Its success led to an approach from ACE to develop ‘Elemental Force’, a cultural tourism project that looks at creating partnerships between the arts, tourism and local economic partnerships. Elemental Force is a series of four large, outdoor projections with aerial performance and pyrotechnics at iconic buildings in Derbyshire and Nottinghamshire bringing local cultural and industrial heritage to life. We are now sharing the learning of these projects and our future plans with fellow regional professionals and organisations through the On Site programme, researching the future capacity for producing outdoor work.
The funding cuts have therefore focused our minds to quickly develop new areas of work and, in a short space of time, we have evolved from our dance house roots into further complimentary strands within the organisation.
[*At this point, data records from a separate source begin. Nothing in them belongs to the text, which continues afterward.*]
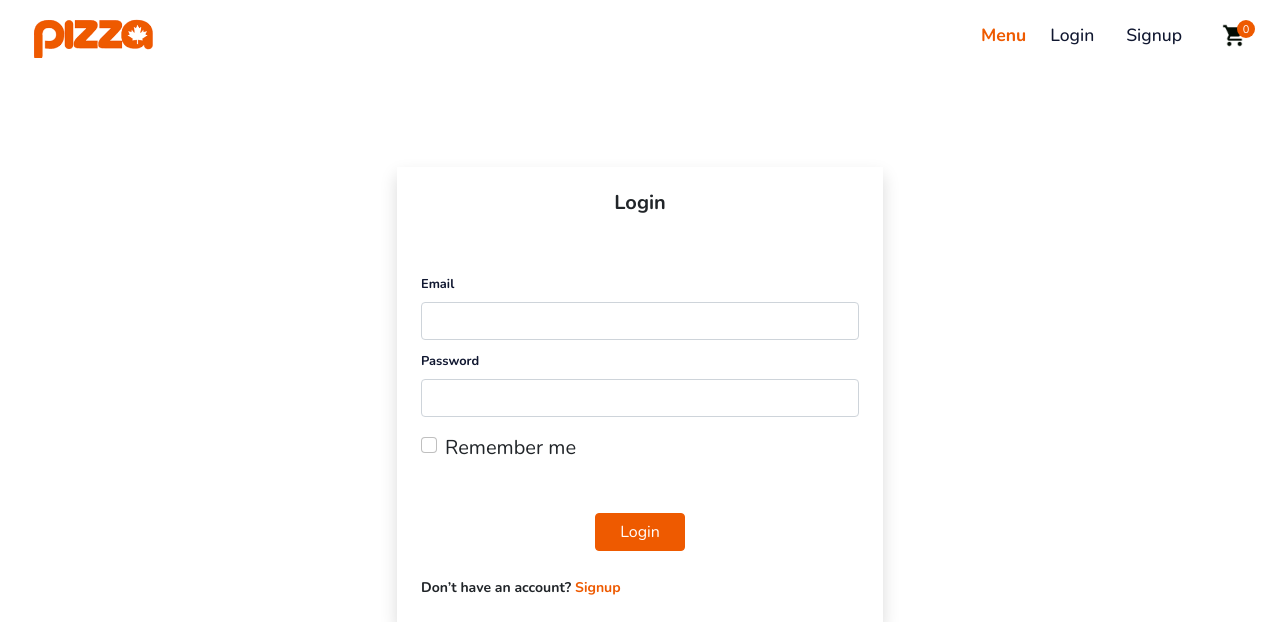
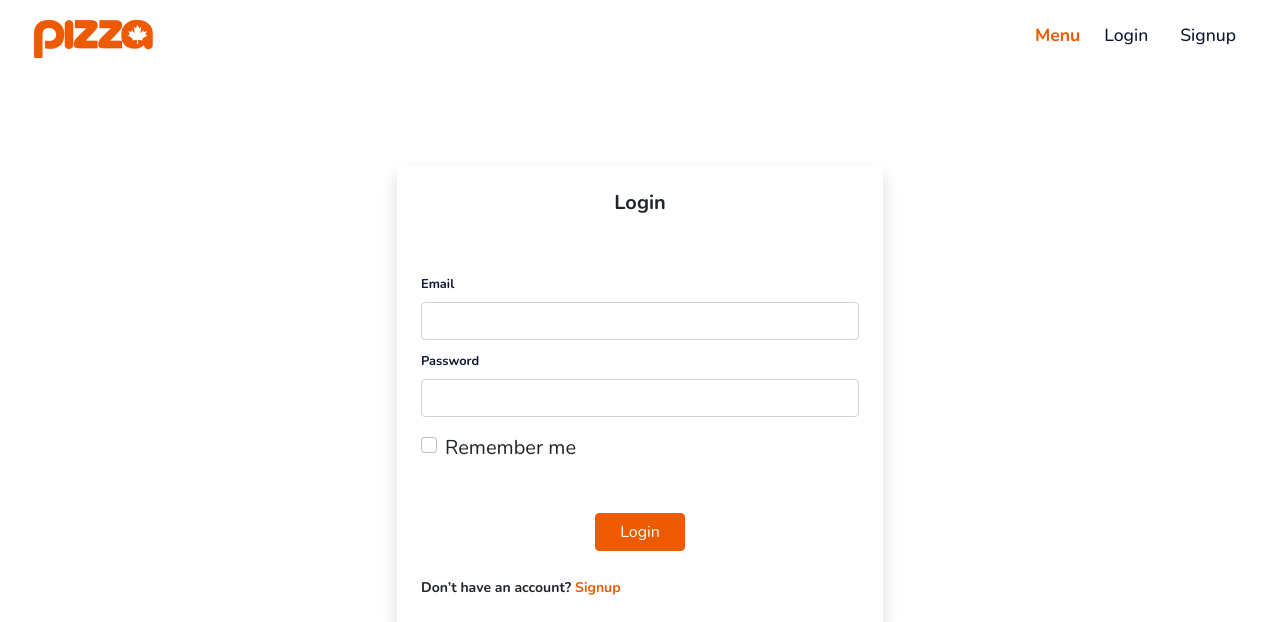
Before and after one commit to james-muriithi/pizza-shop, a Flask app: a page that uses app/templates/navbar.html in a window 1280 px wide. Shown: the top 622 px of the page. Run offline with Flask 2, Linux system fonts and the light colour scheme; some libraries are stand-ins or nearby versions.

Commit message:
removed cart

```diff
--- a/app/templates/navbar.html
+++ b/app/templates/navbar.html
@@ -6,10 +6,10 @@
     </a>
     <div class="d-flex">
       <span class="cart d-flex d-lg-none">
-        <span class="my-auto">
+        <span class="my-auto d-none">
           <img src="{{url_for('static', filename='./images/shopping_cart.png')}}" alt="cart">
           <div class="cart-counter bg-primary rounded-circle d-flex pt-1">
-            2
+            0
           </div>
         </span>
       </span>
@@ -55,7 +55,7 @@
           </div>
         </li>
         {% endif %}
-        <li class="nav-item d-none d-lg-flex cart ps-4" title="cart">
+        <li class="nav-item d-none cart ps-4" title="cart">
           <span>
             <img src="{{url_for('static', filename='./images/shopping_cart.png')}}" alt="cart" />
             <div class="cart-counter bg-primary rounded-circle d-flex pt-1">
```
So what have we learnt through this development? Despite evolving, it has been crucial to stay true to our core purpose with dance and movement at the heart of everything we do.
Déda Producing’s success lies in its formation as a hub model, bringing in other professionals on a project basis rather than adding to our core costs. This entrepreneurial approach has given us the flexibility to respond to developing markets and this experience has further influenced other areas of the organisation to respond and meet the needs of changing agendas such as arts and health. Although new areas of work have generated income to support our core business, we are clear that they are not replacing this work or taking priority. Every strand has its part to play, and sustainability across the board is crucial to our future.
We have had to be strict with resource management and recognise that there will be shorter periods of intense activity which need to be closely monitored so as not to put undue pressure on other areas of work.
And we have recognised the need to clearly communicate the objectives of change across the organisation so that staff see the bigger picture and take ownership of new areas of work.
Finally, rather than seeing local authorities as funding providers, these changing times have focused our minds on opening a dialogue about what else we can bring to the table, in addition to our important contribution to the cultural life of the city, county and region. For example, delivering cost-effective services in order to meet the personalisation agenda can help the local authority achieve its own goals, even as its budgets are further reduced by central government. We and other cultural organisations in the city are also involved in a process which is exploring a new cultural vision for Derby, including looking at a collaborative approach to efficiencies within the sector.
As arts organisations, we are all facing a changing world with high levels of risk where the outcomes are unknown. But, by changing our mindset to regard different ways of working not as a threat but as a possible opportunity, we think we can better embrace new prospects and secure the future of our core business, complemented by innovative and exciting programmes.
Stephen Munn is Director of Déda.